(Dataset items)
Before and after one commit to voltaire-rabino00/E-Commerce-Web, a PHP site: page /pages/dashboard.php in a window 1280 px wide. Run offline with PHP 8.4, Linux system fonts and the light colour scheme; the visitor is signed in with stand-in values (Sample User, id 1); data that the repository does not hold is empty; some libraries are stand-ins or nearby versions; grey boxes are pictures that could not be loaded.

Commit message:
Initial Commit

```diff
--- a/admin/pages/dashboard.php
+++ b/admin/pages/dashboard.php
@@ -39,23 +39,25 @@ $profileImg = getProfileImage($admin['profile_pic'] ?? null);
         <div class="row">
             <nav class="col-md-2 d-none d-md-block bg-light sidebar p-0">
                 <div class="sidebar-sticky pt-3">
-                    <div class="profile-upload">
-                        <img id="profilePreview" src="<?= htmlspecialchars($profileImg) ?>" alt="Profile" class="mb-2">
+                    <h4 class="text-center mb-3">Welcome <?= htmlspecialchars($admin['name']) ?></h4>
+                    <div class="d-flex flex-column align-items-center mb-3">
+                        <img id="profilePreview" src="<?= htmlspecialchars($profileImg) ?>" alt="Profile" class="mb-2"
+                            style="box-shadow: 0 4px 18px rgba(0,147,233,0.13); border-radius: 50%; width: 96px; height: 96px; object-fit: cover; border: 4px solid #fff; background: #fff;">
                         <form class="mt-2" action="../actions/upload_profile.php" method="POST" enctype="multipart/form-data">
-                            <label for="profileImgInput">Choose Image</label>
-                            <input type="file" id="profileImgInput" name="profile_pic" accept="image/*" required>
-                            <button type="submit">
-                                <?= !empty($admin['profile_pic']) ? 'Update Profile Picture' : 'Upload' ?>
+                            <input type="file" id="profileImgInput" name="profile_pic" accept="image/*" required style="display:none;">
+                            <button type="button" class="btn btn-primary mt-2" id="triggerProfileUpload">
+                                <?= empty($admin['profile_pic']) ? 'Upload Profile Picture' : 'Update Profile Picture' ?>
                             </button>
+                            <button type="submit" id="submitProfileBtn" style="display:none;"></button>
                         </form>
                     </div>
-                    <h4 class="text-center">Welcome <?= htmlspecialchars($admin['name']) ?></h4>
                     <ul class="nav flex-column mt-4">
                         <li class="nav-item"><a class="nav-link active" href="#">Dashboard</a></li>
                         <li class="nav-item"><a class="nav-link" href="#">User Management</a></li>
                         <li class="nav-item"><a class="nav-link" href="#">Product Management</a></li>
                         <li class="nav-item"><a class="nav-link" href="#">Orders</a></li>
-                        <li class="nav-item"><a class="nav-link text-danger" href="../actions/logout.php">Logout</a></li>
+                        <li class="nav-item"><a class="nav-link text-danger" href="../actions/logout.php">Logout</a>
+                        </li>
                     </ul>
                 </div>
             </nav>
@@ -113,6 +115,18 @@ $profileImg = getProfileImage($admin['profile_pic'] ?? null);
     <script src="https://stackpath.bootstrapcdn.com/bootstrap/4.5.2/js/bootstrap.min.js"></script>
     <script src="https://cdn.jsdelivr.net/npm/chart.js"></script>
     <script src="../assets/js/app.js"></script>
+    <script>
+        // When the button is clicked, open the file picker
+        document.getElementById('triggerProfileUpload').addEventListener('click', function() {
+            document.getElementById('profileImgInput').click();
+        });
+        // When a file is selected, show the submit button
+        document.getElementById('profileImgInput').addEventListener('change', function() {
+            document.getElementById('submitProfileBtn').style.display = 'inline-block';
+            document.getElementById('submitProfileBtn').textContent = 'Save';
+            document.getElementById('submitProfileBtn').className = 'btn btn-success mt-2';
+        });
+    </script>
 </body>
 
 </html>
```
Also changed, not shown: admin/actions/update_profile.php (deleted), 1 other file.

- _What is expected_:
Only lines containing the string "button" are needed. Pull each of them out of the records above.

- _Expected answer_:
-                            <button type="submit">
+                            <button type="button" class="btn btn-primary mt-2" id="triggerProfileUpload">
                             </button>
+                            <button type="submit" id="submitProfileBtn" style="display:none;"></button>
+        // When the button is clicked, open the file picker
+        // When a file is selected, show the submit button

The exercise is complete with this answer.